Binance Hacker Bounty – A Cryptocurrency Exchange Doing Everything Right.

A $250,000 reward is quite a statement.  While in a perfect world, any organization handling millions of dollars per day in transactions would have military-grade security, the Binance Hacker Bounty is the next best thing.  To give credit where credit is due, Binance stopped the well-orchestrated attempted theft without a single cryptocoin being stolen.  A standing reward of $250,000 is an excellent deterrent against future cryptoexchange hacks.

The Binance hacker bounty, announced back on March 11th,  sends a strong message; don’t mess with us.  Anybody planning such a hack will be looking over his shoulder wondering if any of his partners in crime will turn him in.  Heck, I can see a bounty hunter setting up hackers for the fall by planing the whole thing and recruiting his team — only to them all in and claim his $250,000 reward.

A Hong Kong-based cryptocurrency exchange stung by hackers earlier this month doesn’t appear to be taking the attack lightly.

Going beyond the $250,000 already pledged, Binance has set aside an additional to $10 million in cryptocoin to pay awards in the future.  This ongoing Binance hacker bounty could be seen as an insurance policy in its own right.

“Even though the hacking attempt against Binance on March 7th was not successful, it was clear it was a large-scale, organized effort,” Binance said. “This needs to be addressed.”

 “As in a football match, you can’t just play defense,” said a post on Binance CEO Changpeng Zhao’s Twitter account.

The standing Binance hacker bounty will be paid in Binance Coin (BNB). BNB has a market capitalization of $826 million, making it a cryptocoin to be respected – and accepted. By comparison, Bitcoin, the largest and most well-known digital currency, has a market value of about $162 billion.

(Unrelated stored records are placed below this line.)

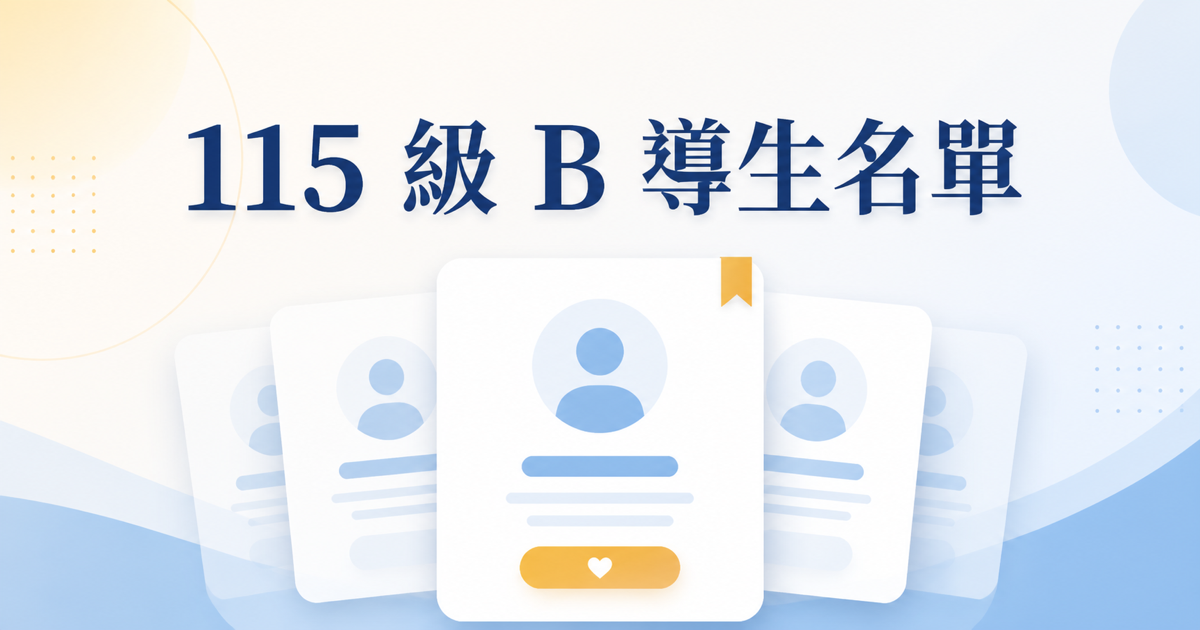
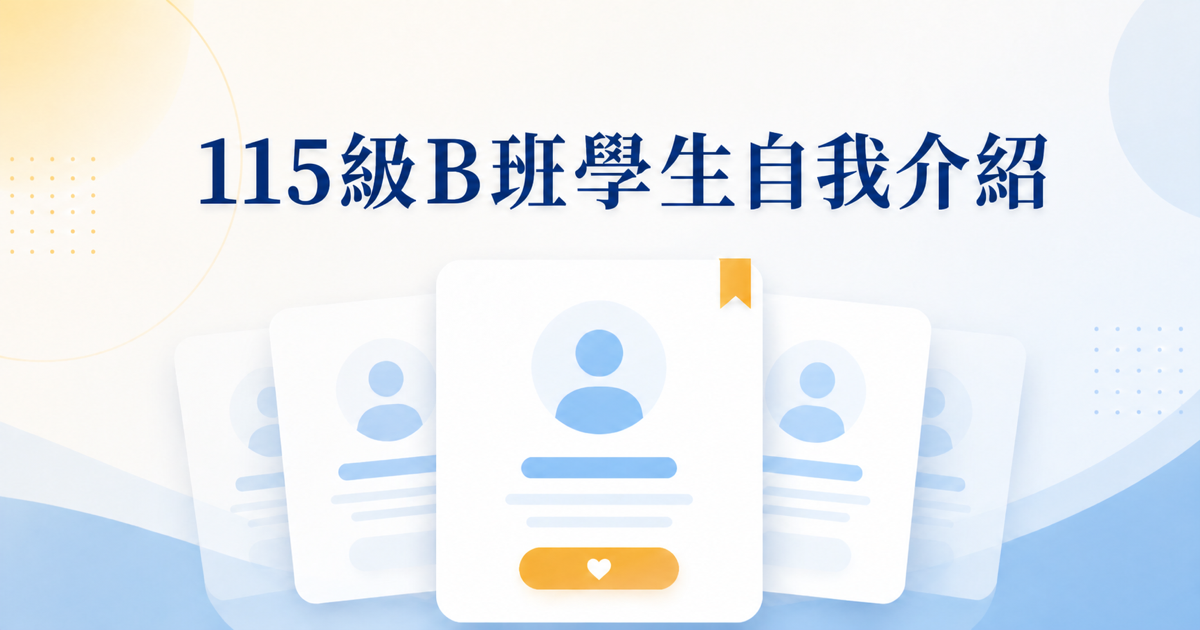
Update site title and social preview
Rename the site from "115 級 B 導生名單" to "115級B班學生自我介紹" across the HTML title, Open Graph, Twitter, and structured data metadata. Also refresh the OG image assets in `public/` and `docs/` so shared links use the updated branding.

diff --git a/docs/index.html b/docs/index.html
@@ -3,7 +3,7 @@
   <head>
     <meta charset="UTF-8" />
     <meta name="viewport" content="width=device-width, initial-scale=1.0" />
-    <title>115 級 B 導生名單</title>
+    <title>115級B班學生自我介紹</title>
     <meta name="description" content="115級B班學生自我介紹" />
     <meta name="robots" content="index, follow, max-image-preview:large" />
     <meta name="theme-color" content="#123f86" />
@@ -13,8 +13,8 @@
 
     <meta property="og:type" content="website" />
     <meta property="og:locale" content="zh_TW" />
-    <meta property="og:site_name" content="115 級 B 導生名單" />
-    <meta property="og:title" content="115 級 B 導生名單" />
+    <meta property="og:site_name" content="115級B班學生自我介紹" />
+    <meta property="og:title" content="115級B班學生自我介紹" />
     <meta property="og:description" content="115級B班學生自我介紹" />
     <meta property="og:url" content="https://tpemartin.github.io/econ115B/" />
     <meta property="og:image" content="https://tpemartin.github.io/econ115B/og-image.png" />
@@ -22,19 +22,19 @@
     <meta property="og:image:type" content="image/png" />
     <meta property="og:image:width" content="1200" />
     <meta property="og:image:height" content="630" />
-    <meta property="og:image:alt" content="115 級 B 導生名單分享預覽圖" />
+    <meta property="og:image:alt" content="115級B班學生自我介紹分享預覽圖" />
 
     <meta name="twitter:card" content="summary_large_image" />
-    <meta name="twitter:title" content="115 級 B 導生名單" />
+    <meta name="twitter:title" content="115級B班學生自我介紹" />
     <meta name="twitter:description" content="115級B班學生自我介紹" />
     <meta name="twitter:image" content="https://tpemartin.github.io/econ115B/og-image.png" />
-    <meta name="twitter:image:alt" content="115 級 B 導生名單分享預覽圖" />
+    <meta name="twitter:image:alt" content="115級B班學生自我介紹分享預覽圖" />
 
     <script type="application/ld+json">
       {
         "@context": "https://schema.org",
         "@type": "WebApplication",
-        "name": "115 級 B 導生名單",
+        "name": "115級B班學生自我介紹",
         "description": "115級B班學生自我介紹",
         "url": "https://tpemartin.github.io/econ115B/",
         "applicationCategory": "EducationalApplication",

diff --git a/index.html b/index.html
@@ -3,7 +3,7 @@
   <head>
     <meta charset="UTF-8" />
     <meta name="viewport" content="width=device-width, initial-scale=1.0" />
-    <title>115 級 B 導生名單</title>
+    <title>115級B班學生自我介紹</title>
     <meta name="description" content="115級B班學生自我介紹" />
     <meta name="robots" content="index, follow, max-image-preview:large" />
     <meta name="theme-color" content="#123f86" />
@@ -13,8 +13,8 @@
 
     <meta property="og:type" content="website" />
     <meta property="og:locale" content="zh_TW" />
-    <meta property="og:site_name" content="115 級 B 導生名單" />
-    <meta property="og:title" content="115 級 B 導生名單" />
+    <meta property="og:site_name" content="115級B班學生自我介紹" />
+    <meta property="og:title" content="115級B班學生自我介紹" />
     <meta property="og:description" content="115級B班學生自我介紹" />
     <meta property="og:url" content="https://tpemartin.github.io/econ115B/" />
     <meta property="og:image" content="https://tpemartin.github.io/econ115B/og-image.png" />
@@ -22,19 +22,19 @@
     <meta property="og:image:type" content="image/png" />
     <meta property="og:image:width" content="1200" />
     <meta property="og:image:height" content="630" />
-    <meta property="og:image:alt" content="115 級 B 導生名單分享預覽圖" />
+    <meta property="og:image:alt" content="115級B班學生自我介紹分享預覽圖" />
 
     <meta name="twitter:card" content="summary_large_image" />
-    <meta name="twitter:title" content="115 級 B 導生名單" />
+    <meta name="twitter:title" content="115級B班學生自我介紹" />
     <meta name="twitter:description" content="115級B班學生自我介紹" />
     <meta name="twitter:image" content="https://tpemartin.github.io/econ115B/og-image.png" />
-    <meta name="twitter:image:alt" content="115 級 B 導生名單分享預覽圖" />
+    <meta name="twitter:image:alt" content="115級B班學生自我介紹分享預覽圖" />
 
     <script type="application/ld+json">
       {
         "@context": "https://schema.org",
         "@type": "WebApplication",
-        "name": "115 級 B 導生名單",
+        "name": "115級B班學生自我介紹",
         "description": "115級B班學生自我介紹",
         "url": "https://tpemartin.github.io/econ115B/",
         "applicationCategory": "EducationalApplication",
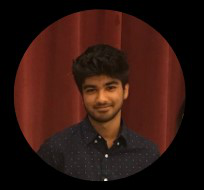
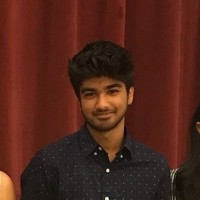
commit again

diff --git a/src/components/Mission.js b/src/components/Mission.js
@@ -16,12 +16,38 @@ function Mission() {
 
                     <h2 className='ourteam'>Our Team.</h2>
                     <div className='teamimages'>
-                        <img src='images/abhi.png' />
                         <img src='images/kirthi.png' />
-                        <img src='images/arkapt2.jpg' />
-                        <img src='images/arvind.png' />
-                        <img src='images/paras.png' />
+                        <img src='images/arkapt3.png' />
+                        <img src='images/abhi.png' />
                         
+                    </div>
+
+                    <div className='names'>
+                        <h4>Kirthi Ramesh</h4>
+                        <h4>Arka Bose</h4>
+                        <h4>Sriabhi Venkat</h4>
+                    </div>
+
+                    <div className='titles'>
+                        <h5>Chief Executive Officer</h5>
+                        <h5>Chief Operating Officer</h5>
+                        <h5>Chief Technical Officer</h5>
+
+                    </div>
+
+                    <div className='teamimages'>
+                        <img src='images/arvind.png' />
+                        <img src='images/paras3.png' />
+                    </div>
+
+                    <div className='names'>
+                        <h4>Arvind Balaji</h4>
+                        <h4>Paras Amin</h4>
+                    </div>
+
+                    <div className='titles1'>
+                        <h5>VP of Software Engineering</h5>
+                        <h5>Director of Monetization</h5>
                     </div>
                 </div>
         </>

diff --git a/src/components/Mission.css b/src/components/Mission.css
@@ -50,3 +50,39 @@ h2 {
   margin-right: auto;
   border-radius: 50%;
 }
+
+.names {
+  display: flex;
+  height: 50px;
+  margin-top: 20px;
+  justify-content: center;
+  font-size: 3rem;
+}
+
+.titles {
+  display: flex;
+  height: 10vh;
+  justify-content: center;
+  font-size: 3rem;
+}
+
+.titles1 {
+  display: flex;
+  height: 40vh;
+  justify-content: center;
+  font-size: 3rem;
+}
+
+h4 {
+  color: black;
+  font-size: 30px;
+  margin-left: auto;
+  margin-right: auto;
+}
+
+h5 {
+  color: black;
+  font-size: 30px;
+  margin-left: auto;
+  margin-right: auto;
+}

diff --git a/src/components/Cards.js b/src/components/Cards.js
@@ -6,7 +6,7 @@ import './Cards.css';
 function Cards() {
     return(
         <div className="cards">
-            <h4>Our Services</h4>
+            <h1>Our Services</h1>
             <div className="cards__container">
                 <div className="cards__wrapper">
                     <ul className="cards__items">
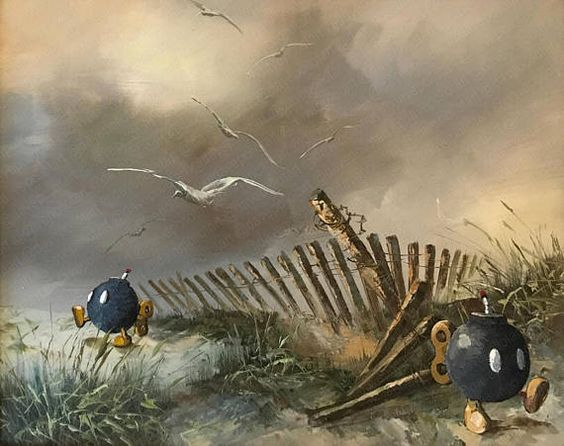
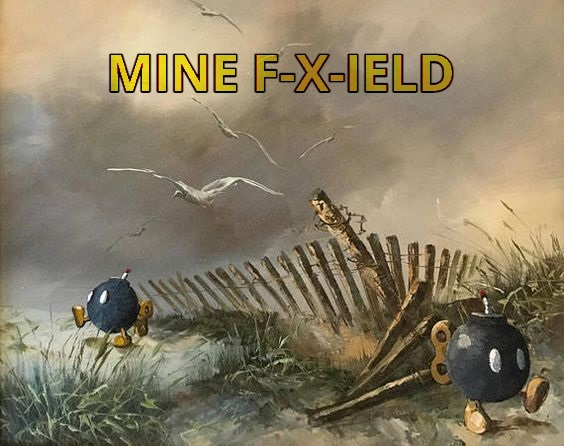
Background changed + add title to game stage

Changed region(s): [[0.4521, 0.1166, 0.8138, 0.2332], [0.1809, 0.1166, 0.422, 0.2332]]

diff --git a/Campo Minato/src/main/java/it/tommy/mine/fxield/application/campominato/CampoMinatoApplication.java b/Campo Minato/src/main/java/it/tommy/mine/fxield/application/campominato/CampoMinatoApplication.java
@@ -108,6 +108,8 @@ public class CampoMinatoApplication extends Application {
 
 		gameStage.setOnCloseRequest(e->primaryStage.show());
 
+		gameStage.setTitle("Matrix "+matriceCampoMinato.getMatriceCampoMinato().length+"x"+matriceCampoMinato.getMatriceCampoMinato()[0].length+" - bombs: "+matriceCampoMinato.getBombsNumber());
+		gameStage.setResizable(false);
 		gameStage.show();
 		primaryStage.hide();
     	return true;
@@ -120,6 +122,7 @@ public class CampoMinatoApplication extends Application {
     }
 
     public Image setBackground(){
+
 		try(InputStream is = getClass().getResourceAsStream("/minefield.jpg");)
 		{
 			return new Image(is);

While the company said no funds were stolen, it said that hackers “accumulated user account credentials over a long period of time” and that there were phishing attacks going back to January and February. “Many users fell for these traps and phishing attempts,” it said.

While plenty of online crypto exchanges have formed in recent years as prices for digital currencies have skyrocketed, the platforms bear little resemblance to the well-financed, better-regulated venues that enable investors to buy and sell stocks, bonds and commodities.

The Binance incident is the latest in a string of issues on cryptocurrency exchanges that have spotlighted the risks to users. A large Japanese exchange, Coincheck,was hacked in January, losing about $530 million in customer funds. A small Italian exchange, BitGrail, was hacked in February, with the attacker stealing about $170 million worth of a little-known cryptocurrency called nano. Since 2014, exchange hacks have cost investors about $1.4 billion.

As Crypto Capers staff writer Nat Roth pointed out some weeks ago, crypto exchanges need to have the same level of security and respect as any online bank or stock trading company.   That’s when hackers CAN’T succeed at a cryptocoin heist and won’t even think of trying.  In turn,this will make something like the Binance Hacker Bounty unnecessary.

As of now Binance has yet to pay any rewards.